**ABOUT THIS TASK:**
Your copy should repeat each record exactly and contain none of the pictures.

**RECORDS PROVIDED:**
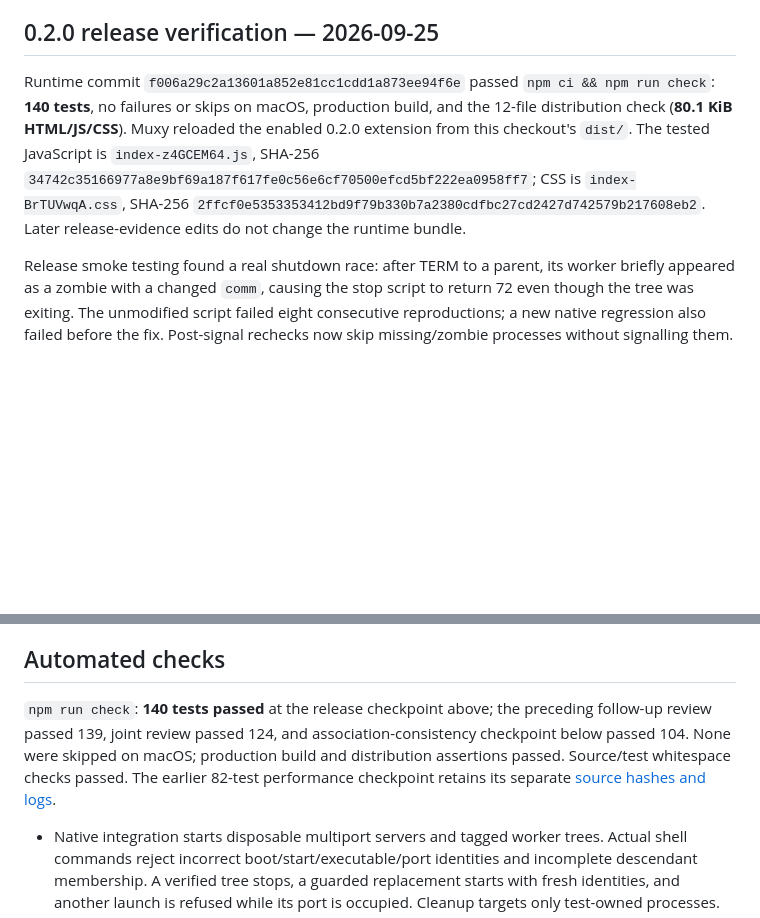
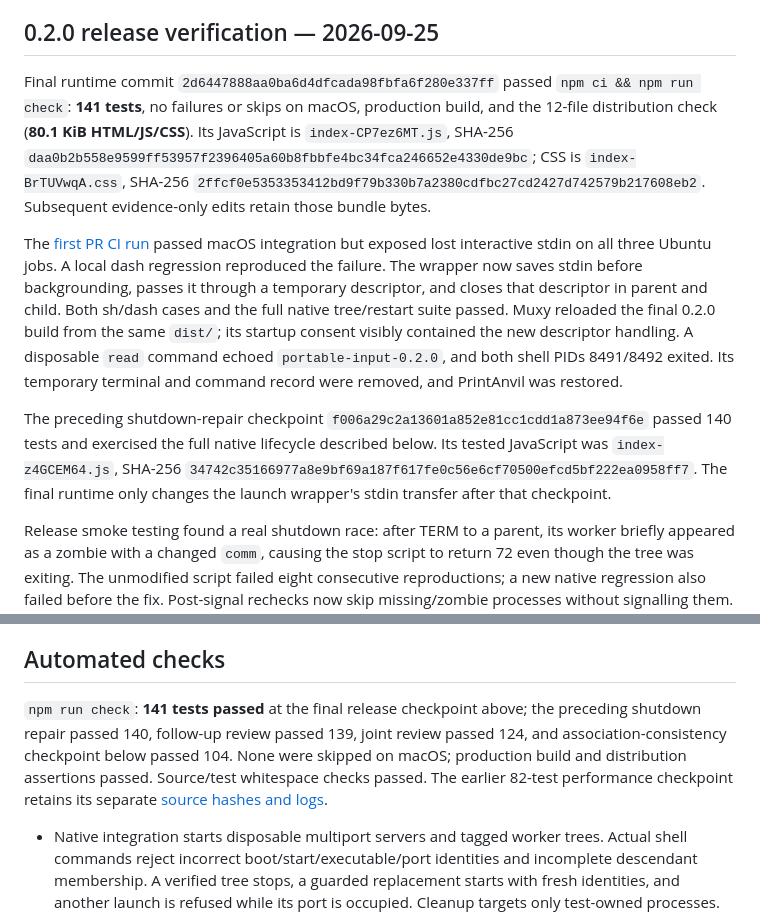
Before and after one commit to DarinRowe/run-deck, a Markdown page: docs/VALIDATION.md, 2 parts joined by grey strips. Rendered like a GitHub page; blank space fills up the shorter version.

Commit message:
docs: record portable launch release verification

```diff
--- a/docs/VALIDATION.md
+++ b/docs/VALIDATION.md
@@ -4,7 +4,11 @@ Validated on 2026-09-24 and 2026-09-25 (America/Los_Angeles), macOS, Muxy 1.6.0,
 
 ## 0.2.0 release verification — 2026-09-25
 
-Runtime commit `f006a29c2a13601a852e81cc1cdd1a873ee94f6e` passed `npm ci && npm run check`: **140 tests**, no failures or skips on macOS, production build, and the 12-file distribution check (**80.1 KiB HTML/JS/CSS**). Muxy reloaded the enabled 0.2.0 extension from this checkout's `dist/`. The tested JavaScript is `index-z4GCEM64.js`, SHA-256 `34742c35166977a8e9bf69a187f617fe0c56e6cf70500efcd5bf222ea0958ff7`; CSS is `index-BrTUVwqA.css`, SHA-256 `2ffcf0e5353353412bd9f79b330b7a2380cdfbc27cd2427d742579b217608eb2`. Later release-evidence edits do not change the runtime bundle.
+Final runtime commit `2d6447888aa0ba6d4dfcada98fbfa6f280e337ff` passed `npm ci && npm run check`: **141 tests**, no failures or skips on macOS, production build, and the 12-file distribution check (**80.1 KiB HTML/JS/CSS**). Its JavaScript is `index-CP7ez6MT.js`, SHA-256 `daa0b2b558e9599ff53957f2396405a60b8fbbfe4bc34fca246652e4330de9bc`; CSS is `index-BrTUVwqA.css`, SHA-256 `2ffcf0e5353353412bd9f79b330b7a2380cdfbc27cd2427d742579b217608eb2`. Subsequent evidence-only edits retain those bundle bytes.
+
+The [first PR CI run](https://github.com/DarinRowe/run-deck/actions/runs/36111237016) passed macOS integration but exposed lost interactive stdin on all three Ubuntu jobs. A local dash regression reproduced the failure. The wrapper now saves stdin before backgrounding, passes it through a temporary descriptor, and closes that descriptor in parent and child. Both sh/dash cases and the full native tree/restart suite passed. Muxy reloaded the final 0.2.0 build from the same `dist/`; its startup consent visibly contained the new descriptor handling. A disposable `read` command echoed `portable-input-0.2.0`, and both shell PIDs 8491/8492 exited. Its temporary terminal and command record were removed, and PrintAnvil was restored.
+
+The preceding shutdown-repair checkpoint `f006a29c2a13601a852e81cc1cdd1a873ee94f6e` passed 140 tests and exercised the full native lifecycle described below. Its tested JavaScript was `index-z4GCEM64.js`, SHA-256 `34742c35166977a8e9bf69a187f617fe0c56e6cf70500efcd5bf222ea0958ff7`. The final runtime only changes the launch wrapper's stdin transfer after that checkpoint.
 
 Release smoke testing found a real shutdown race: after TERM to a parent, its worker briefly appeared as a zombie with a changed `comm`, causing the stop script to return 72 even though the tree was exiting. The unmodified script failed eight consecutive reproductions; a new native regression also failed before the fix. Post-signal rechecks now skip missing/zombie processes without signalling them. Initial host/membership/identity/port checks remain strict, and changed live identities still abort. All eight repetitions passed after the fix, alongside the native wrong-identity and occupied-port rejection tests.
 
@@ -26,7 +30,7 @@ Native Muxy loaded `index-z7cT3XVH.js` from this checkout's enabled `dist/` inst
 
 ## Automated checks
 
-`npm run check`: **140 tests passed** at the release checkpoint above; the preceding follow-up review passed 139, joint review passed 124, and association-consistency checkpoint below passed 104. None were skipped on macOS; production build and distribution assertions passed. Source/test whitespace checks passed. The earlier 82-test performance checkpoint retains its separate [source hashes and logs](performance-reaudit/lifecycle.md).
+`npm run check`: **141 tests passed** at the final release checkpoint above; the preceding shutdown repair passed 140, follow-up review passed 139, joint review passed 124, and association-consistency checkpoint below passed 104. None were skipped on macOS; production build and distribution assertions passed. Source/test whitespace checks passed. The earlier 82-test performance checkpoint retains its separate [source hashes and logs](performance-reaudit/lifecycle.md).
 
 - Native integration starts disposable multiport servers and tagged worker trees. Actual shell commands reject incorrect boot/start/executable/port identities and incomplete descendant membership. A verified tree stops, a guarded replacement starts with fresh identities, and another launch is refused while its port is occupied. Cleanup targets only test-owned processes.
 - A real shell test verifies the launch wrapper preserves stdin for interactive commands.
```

**TASK SOLUTION:**
Before and after one commit to DarinRowe/run-deck, a Markdown page: docs/VALIDATION.md, 2 parts joined by grey strips. Rendered like a GitHub page; blank space fills up the shorter version.

Commit message:
docs: record portable launch release verification

```diff
--- a/docs/VALIDATION.md
+++ b/docs/VALIDATION.md
@@ -4,7 +4,11 @@ Validated on 2026-09-24 and 2026-09-25 (America/Los_Angeles), macOS, Muxy 1.6.0,
 
 ## 0.2.0 release verification — 2026-09-25
 
-Runtime commit `f006a29c2a13601a852e81cc1cdd1a873ee94f6e` passed `npm ci && npm run check`: **140 tests**, no failures or skips on macOS, production build, and the 12-file distribution check (**80.1 KiB HTML/JS/CSS**). Muxy reloaded the enabled 0.2.0 extension from this checkout's `dist/`. The tested JavaScript is `index-z4GCEM64.js`, SHA-256 `34742c35166977a8e9bf69a187f617fe0c56e6cf70500efcd5bf222ea0958ff7`; CSS is `index-BrTUVwqA.css`, SHA-256 `2ffcf0e5353353412bd9f79b330b7a2380cdfbc27cd2427d742579b217608eb2`. Later release-evidence edits do not change the runtime bundle.
+Final runtime commit `2d6447888aa0ba6d4dfcada98fbfa6f280e337ff` passed `npm ci && npm run check`: **141 tests**, no failures or skips on macOS, production build, and the 12-file distribution check (**80.1 KiB HTML/JS/CSS**). Its JavaScript is `index-CP7ez6MT.js`, SHA-256 `daa0b2b558e9599ff53957f2396405a60b8fbbfe4bc34fca246652e4330de9bc`; CSS is `index-BrTUVwqA.css`, SHA-256 `2ffcf0e5353353412bd9f79b330b7a2380cdfbc27cd2427d742579b217608eb2`. Subsequent evidence-only edits retain those bundle bytes.
+
+The [first PR CI run](https://github.com/DarinRowe/run-deck/actions/runs/36111237016) passed macOS integration but exposed lost interactive stdin on all three Ubuntu jobs. A local dash regression reproduced the failure. The wrapper now saves stdin before backgrounding, passes it through a temporary descriptor, and closes that descriptor in parent and child. Both sh/dash cases and the full native tree/restart suite passed. Muxy reloaded the final 0.2.0 build from the same `dist/`; its startup consent visibly contained the new descriptor handling. A disposable `read` command echoed `portable-input-0.2.0`, and both shell PIDs 8491/8492 exited. Its temporary terminal and command record were removed, and PrintAnvil was restored.
+
+The preceding shutdown-repair checkpoint `f006a29c2a13601a852e81cc1cdd1a873ee94f6e` passed 140 tests and exercised the full native lifecycle described below. Its tested JavaScript was `index-z4GCEM64.js`, SHA-256 `34742c35166977a8e9bf69a187f617fe0c56e6cf70500efcd5bf222ea0958ff7`. The final runtime only changes the launch wrapper's stdin transfer after that checkpoint.
 
 Release smoke testing found a real shutdown race: after TERM to a parent, its worker briefly appeared as a zombie with a changed `comm`, causing the stop script to return 72 even though the tree was exiting. The unmodified script failed eight consecutive reproductions; a new native regression also failed before the fix. Post-signal rechecks now skip missing/zombie processes without signalling them. Initial host/membership/identity/port checks remain strict, and changed live identities still abort. All eight repetitions passed after the fix, alongside the native wrong-identity and occupied-port rejection tests.
 
@@ -26,7 +30,7 @@ Native Muxy loaded `index-z7cT3XVH.js` from this checkout's enabled `dist/` inst
 
 ## Automated checks
 
-`npm run check`: **140 tests passed** at the release checkpoint above; the preceding follow-up review passed 139, joint review passed 124, and association-consistency checkpoint below passed 104. None were skipped on macOS; production build and distribution assertions passed. Source/test whitespace checks passed. The earlier 82-test performance checkpoint retains its separate [source hashes and logs](performance-reaudit/lifecycle.md).
+`npm run check`: **141 tests passed** at the final release checkpoint above; the preceding shutdown repair passed 140, follow-up review passed 139, joint review passed 124, and association-consistency checkpoint below passed 104. None were skipped on macOS; production build and distribution assertions passed. Source/test whitespace checks passed. The earlier 82-test performance checkpoint retains its separate [source hashes and logs](performance-reaudit/lifecycle.md).
 
 - Native integration starts disposable multiport servers and tagged worker trees. Actual shell commands reject incorrect boot/start/executable/port identities and incomplete descendant membership. A verified tree stops, a guarded replacement starts with fresh identities, and another launch is refused while its port is occupied. Cleanup targets only test-owned processes.
 - A real shell test verifies the launch wrapper preserves stdin for interactive commands.
```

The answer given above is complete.